  1. B.L. Ochman says:

    Thanks for your very thorough look at this situation. Was I harsh asking that this woman be fired? Yes, I was.
    When curiosity got the better of me and I looked at the ONE MEG press release, it seemed to be about some kind of male escort service for PR events. It had three very fuzzy photos of young men with their shirts off or open and a press release from hell that was unintelligible. That’s when I wrote the post.
    I am sure i will continue to hear from clueless PR people, and to receive press releases from hell. I will keep telling them why they shouldn’t send unsolicited email attachments, particularly 1 MEG attachments. And I will continue to rewrite their releases for the next update of my best-selling report, Press Releases From Hell and How to Fix Them. :>)

  2. david parmet says:

    Actually it is an escort service… out of curiousity I googled the name of the publicist that BL called out.
    Count me as one of the people who thought BL was being a bit harsh although I do agree with the sentiment. I haven’t been at this (PR Blogging) long enough to have received many pitches, let along pitchs with attachments. But I’m still surprised in this day and age to come across PR practitioners – even those doing tech PR – who don’t know that the surest way to annoy reporters is sending them attachments and HTML email.

  3. Jeremy says:

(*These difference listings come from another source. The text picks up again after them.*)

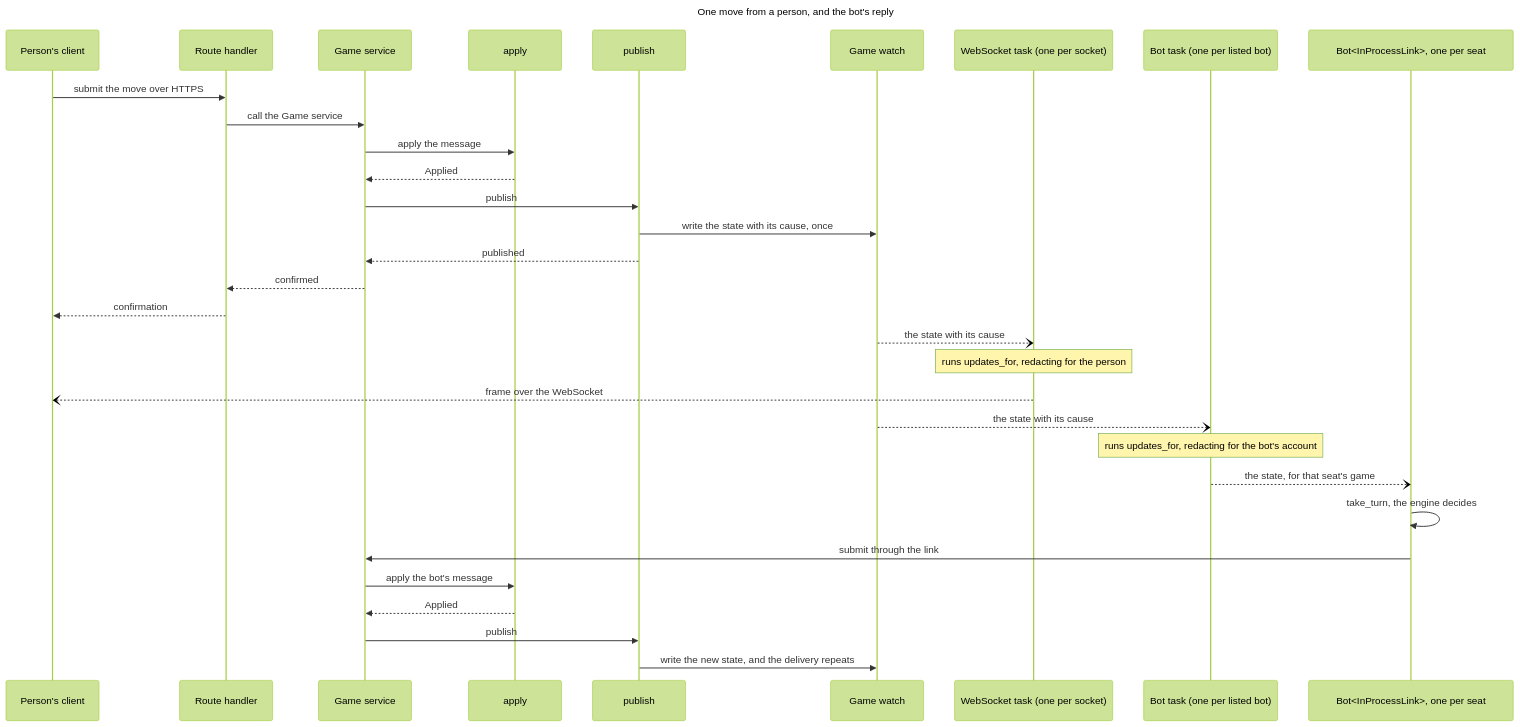
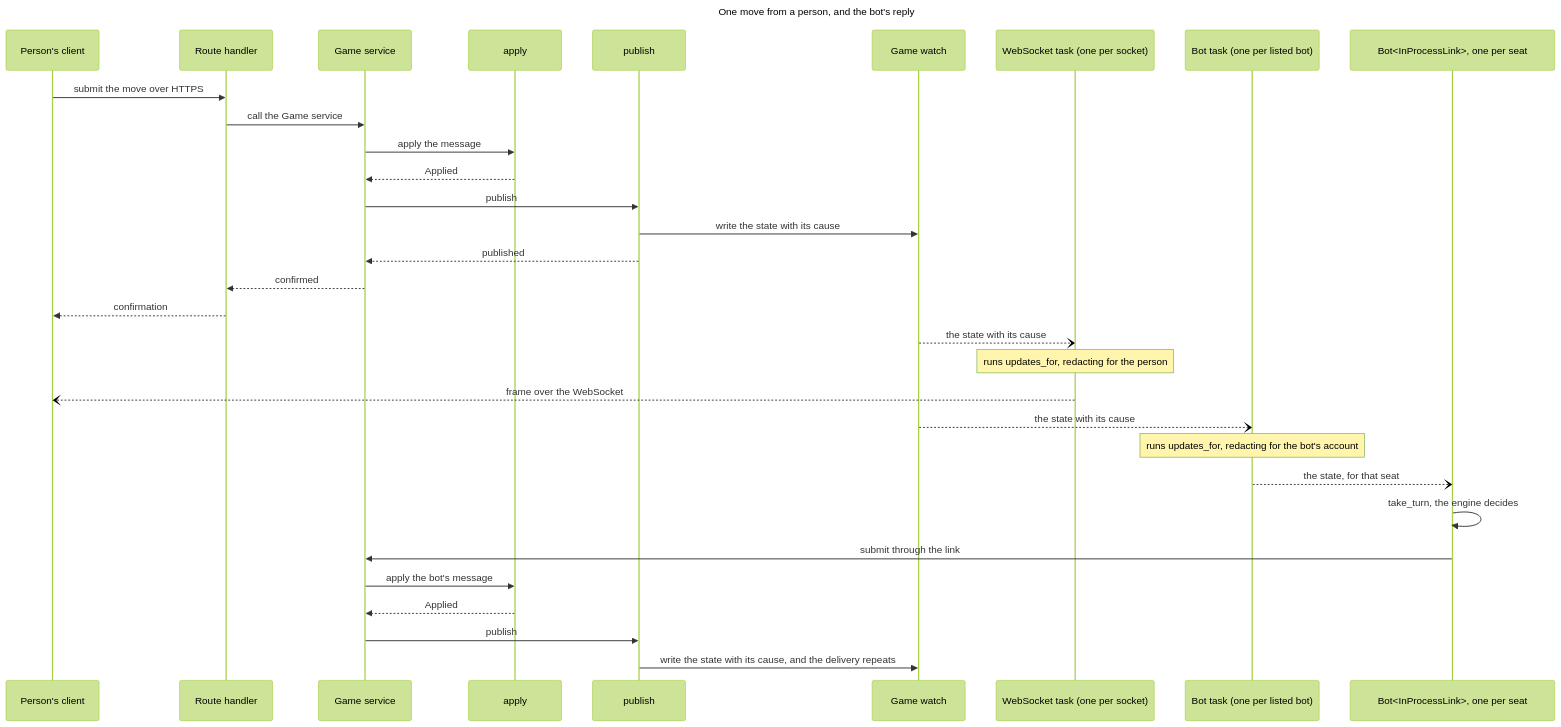
The first of 2 diagrams in applications/tile-lite-elite/3.1.7-changes/workstreams/application-game-architecture/71-one-game-model/71-data-model.md (delphside/programme), drawn with Mermaid (forest theme) before and after one commit. The commit also changed other lines of this file and 4 other files, not shown here.

````diff
--- a/applications/tile-lite-elite/3.1.7-changes/workstreams/application-game-architecture/71-one-game-model/71-data-model.md
+++ b/applications/tile-lite-elite/3.1.7-changes/workstreams/application-game-architecture/71-one-game-model/71-data-model.md
@@ -904,35 +923,35 @@
 ```mermaid
 sequenceDiagram
   title One move from a person, and the bot's reply
   participant C as Person's client
   participant R as Route handler
   participant GS as Game service
   participant A as apply
   participant P as publish
   participant GW as Game watch
   participant WT as WebSocket task (one per socket)
   participant BT as Bot task (one per listed bot)
   participant B as Bot#lt;InProcessLink#gt;, one per seat
 
   C->>R: submit the move over HTTPS
   R->>GS: call the Game service
   GS->>A: apply the message
   A-->>GS: Applied
   GS->>P: publish
-  P->>GW: write the state with its cause, once
+  P->>GW: write the state with its cause
   P-->>GS: published
   GS-->>R: confirmed
   R-->>C: confirmation
   GW--)WT: the state with its cause
   Note over WT: runs updates_for, redacting for the person
   WT--)C: frame over the WebSocket
   GW--)BT: the state with its cause
   Note over BT: runs updates_for, redacting for the bot's account
-  BT--)B: the state, for that seat's game
+  BT--)B: the state, for that seat
   B->>B: take_turn, the engine decides
   B->>GS: submit through the link
   GS->>A: apply the bot's message
   A-->>GS: Applied
   GS->>P: publish
-  P->>GW: write the new state, and the delivery repeats
+  P->>GW: write the state with its cause, and the delivery repeats
 ```
````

    I like Parmet, as he’s a good guy – but Poshability is a PR firm, not an escort firm.
    PR bunnies, escorts – sometimes during the dotcom era, I wondered, but nope PR firm.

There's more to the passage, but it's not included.